User interface change data
-*-*-

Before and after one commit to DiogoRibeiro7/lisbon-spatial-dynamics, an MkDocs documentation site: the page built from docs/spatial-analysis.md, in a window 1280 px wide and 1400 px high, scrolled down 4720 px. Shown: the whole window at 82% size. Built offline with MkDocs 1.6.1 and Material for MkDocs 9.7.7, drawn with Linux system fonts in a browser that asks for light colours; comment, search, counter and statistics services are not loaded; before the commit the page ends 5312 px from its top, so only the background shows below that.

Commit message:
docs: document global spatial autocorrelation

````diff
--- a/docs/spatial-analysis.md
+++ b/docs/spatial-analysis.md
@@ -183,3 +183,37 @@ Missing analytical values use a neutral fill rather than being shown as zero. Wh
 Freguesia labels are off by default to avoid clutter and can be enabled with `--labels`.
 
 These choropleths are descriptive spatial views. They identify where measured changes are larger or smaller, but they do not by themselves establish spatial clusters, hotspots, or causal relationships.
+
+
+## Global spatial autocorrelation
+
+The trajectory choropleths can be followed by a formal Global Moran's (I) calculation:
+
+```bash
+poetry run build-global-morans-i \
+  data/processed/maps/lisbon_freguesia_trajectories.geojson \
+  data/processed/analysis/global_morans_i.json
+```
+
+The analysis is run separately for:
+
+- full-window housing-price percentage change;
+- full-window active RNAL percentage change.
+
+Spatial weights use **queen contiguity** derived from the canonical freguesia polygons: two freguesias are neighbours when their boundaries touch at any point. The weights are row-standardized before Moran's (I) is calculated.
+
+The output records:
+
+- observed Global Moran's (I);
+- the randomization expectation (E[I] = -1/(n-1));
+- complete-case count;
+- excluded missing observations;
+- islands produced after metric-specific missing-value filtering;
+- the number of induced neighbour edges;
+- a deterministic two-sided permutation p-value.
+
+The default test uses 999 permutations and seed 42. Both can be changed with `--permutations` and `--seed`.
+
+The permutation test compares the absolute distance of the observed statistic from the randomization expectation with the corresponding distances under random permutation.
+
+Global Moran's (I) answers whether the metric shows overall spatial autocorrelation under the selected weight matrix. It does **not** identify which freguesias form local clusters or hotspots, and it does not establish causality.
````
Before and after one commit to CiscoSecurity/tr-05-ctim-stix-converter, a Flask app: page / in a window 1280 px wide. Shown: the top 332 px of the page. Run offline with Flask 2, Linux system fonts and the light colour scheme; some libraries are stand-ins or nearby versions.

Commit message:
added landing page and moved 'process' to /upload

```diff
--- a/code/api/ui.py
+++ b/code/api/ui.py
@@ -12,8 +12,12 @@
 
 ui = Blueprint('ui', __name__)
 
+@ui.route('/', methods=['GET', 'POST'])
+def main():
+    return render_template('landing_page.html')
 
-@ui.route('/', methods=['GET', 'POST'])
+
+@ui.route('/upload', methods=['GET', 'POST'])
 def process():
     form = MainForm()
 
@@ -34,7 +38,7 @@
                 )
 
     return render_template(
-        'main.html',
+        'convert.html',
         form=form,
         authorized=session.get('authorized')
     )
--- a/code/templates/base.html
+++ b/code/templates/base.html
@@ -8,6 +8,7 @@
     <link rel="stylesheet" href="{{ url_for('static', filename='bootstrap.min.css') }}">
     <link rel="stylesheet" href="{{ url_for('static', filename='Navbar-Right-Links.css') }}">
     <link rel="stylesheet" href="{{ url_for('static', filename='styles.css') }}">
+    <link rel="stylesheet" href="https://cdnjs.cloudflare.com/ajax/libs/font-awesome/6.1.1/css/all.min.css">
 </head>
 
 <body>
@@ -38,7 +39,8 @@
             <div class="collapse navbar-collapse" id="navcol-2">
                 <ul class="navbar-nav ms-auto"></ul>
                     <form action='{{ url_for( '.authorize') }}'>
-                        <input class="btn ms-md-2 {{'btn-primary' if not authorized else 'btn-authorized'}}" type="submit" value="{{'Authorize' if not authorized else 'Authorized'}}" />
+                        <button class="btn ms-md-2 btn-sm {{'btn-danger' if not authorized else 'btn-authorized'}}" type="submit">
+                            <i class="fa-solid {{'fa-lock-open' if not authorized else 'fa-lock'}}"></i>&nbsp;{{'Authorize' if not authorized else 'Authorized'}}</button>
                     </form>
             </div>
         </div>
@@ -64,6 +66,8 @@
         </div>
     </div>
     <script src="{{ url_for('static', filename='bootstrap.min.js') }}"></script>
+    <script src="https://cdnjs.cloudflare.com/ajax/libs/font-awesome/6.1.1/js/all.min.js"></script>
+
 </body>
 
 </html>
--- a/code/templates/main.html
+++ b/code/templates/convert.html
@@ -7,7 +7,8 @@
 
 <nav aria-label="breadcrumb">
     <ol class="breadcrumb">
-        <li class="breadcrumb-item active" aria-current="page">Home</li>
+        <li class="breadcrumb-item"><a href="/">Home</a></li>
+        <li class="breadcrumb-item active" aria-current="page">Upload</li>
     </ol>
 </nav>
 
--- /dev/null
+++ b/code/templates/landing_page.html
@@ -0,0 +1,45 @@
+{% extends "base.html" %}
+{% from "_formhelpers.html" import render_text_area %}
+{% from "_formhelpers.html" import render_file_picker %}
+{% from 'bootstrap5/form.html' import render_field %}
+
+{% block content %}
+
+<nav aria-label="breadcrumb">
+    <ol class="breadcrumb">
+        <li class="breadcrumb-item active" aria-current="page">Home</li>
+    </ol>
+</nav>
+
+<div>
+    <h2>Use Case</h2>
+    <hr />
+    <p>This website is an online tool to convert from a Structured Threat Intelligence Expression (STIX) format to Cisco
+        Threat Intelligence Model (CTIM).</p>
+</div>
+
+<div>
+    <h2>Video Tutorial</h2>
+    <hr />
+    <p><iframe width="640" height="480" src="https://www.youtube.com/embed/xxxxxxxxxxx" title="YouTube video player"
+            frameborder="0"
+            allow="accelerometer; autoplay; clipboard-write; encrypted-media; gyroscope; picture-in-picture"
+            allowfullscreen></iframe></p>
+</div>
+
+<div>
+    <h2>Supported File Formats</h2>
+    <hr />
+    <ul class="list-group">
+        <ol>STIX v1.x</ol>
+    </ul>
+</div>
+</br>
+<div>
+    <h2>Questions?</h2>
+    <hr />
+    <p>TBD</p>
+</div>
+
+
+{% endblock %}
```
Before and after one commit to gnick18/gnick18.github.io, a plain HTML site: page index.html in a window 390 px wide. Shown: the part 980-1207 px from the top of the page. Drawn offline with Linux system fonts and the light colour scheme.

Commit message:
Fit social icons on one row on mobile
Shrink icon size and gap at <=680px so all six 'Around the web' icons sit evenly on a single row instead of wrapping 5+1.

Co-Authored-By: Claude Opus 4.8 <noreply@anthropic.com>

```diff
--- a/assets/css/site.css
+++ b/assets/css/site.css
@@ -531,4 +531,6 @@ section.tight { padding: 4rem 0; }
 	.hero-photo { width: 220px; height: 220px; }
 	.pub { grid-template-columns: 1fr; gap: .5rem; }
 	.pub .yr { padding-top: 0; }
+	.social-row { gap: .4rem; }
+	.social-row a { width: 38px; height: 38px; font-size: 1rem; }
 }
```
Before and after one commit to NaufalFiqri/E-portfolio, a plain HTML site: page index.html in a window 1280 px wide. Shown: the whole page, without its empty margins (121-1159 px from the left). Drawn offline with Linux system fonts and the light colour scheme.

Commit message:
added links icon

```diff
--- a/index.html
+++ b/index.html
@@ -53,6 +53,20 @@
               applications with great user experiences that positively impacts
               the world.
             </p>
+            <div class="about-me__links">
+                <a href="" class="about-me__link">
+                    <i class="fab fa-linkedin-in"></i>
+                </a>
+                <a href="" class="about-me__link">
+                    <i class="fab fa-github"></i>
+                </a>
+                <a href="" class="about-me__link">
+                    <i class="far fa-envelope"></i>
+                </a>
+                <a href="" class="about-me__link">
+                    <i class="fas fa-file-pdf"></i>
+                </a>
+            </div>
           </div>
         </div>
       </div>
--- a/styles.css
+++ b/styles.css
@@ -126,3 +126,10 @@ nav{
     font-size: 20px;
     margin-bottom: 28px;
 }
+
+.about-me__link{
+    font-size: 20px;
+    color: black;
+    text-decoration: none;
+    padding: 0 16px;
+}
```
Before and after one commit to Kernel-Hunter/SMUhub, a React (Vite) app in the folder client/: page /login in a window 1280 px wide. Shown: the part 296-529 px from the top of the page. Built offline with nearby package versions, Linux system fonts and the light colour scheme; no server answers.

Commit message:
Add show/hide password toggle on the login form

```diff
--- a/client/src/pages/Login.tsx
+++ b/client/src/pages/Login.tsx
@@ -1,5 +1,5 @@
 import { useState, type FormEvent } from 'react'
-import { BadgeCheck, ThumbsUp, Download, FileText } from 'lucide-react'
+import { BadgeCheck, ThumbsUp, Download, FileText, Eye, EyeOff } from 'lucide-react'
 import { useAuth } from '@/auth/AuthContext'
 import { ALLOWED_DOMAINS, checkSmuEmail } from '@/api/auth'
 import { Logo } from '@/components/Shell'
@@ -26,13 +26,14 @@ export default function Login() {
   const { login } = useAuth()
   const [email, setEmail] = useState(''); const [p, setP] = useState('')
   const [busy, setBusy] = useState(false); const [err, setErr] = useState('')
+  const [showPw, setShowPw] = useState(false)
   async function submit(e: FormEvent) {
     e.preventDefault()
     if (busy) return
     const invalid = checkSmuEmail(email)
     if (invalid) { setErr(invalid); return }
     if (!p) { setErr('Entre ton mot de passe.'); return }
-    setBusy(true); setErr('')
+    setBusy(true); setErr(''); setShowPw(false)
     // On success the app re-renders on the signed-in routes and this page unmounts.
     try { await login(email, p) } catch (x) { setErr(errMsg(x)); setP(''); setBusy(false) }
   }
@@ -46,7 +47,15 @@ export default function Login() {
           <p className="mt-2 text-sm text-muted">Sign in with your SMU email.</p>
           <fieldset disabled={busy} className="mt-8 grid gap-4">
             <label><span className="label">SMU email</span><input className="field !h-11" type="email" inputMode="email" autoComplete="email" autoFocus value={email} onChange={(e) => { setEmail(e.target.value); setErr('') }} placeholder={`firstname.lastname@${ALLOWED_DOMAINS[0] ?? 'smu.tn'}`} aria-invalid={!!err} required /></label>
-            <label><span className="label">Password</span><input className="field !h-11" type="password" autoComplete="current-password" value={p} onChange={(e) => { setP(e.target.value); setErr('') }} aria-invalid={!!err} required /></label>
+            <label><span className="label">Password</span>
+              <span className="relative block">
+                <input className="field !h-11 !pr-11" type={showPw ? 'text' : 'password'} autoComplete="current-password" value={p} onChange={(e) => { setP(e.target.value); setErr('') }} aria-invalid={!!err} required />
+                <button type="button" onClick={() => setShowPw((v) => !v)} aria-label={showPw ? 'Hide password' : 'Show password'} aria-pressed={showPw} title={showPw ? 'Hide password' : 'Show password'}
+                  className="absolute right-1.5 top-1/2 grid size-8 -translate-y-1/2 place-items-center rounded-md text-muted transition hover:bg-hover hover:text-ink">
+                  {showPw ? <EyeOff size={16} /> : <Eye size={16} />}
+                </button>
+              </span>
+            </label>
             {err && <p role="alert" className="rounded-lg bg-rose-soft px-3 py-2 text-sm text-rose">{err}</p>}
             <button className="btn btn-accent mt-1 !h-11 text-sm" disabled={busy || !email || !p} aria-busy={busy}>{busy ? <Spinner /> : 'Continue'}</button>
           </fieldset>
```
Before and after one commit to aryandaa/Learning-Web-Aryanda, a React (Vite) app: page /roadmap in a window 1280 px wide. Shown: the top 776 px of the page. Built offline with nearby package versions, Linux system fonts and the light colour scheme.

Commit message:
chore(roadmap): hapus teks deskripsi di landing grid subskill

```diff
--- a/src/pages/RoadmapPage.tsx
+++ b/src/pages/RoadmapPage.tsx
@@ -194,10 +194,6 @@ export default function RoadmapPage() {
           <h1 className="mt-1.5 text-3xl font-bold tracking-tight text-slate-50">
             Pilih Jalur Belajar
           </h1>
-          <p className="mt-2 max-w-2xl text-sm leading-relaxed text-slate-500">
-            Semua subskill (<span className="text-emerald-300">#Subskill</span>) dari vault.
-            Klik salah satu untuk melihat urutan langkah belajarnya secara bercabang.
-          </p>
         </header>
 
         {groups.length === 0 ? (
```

-*-*-

Exercise brief: Above are the records. Identify each line that contains the word "return".

Expected answer:
+    return render_template('landing_page.html')
     return render_template(
     if (busy) return
     if (invalid) { setErr(invalid); return }
     if (!p) { setErr('Entre ton mot de passe.'); return }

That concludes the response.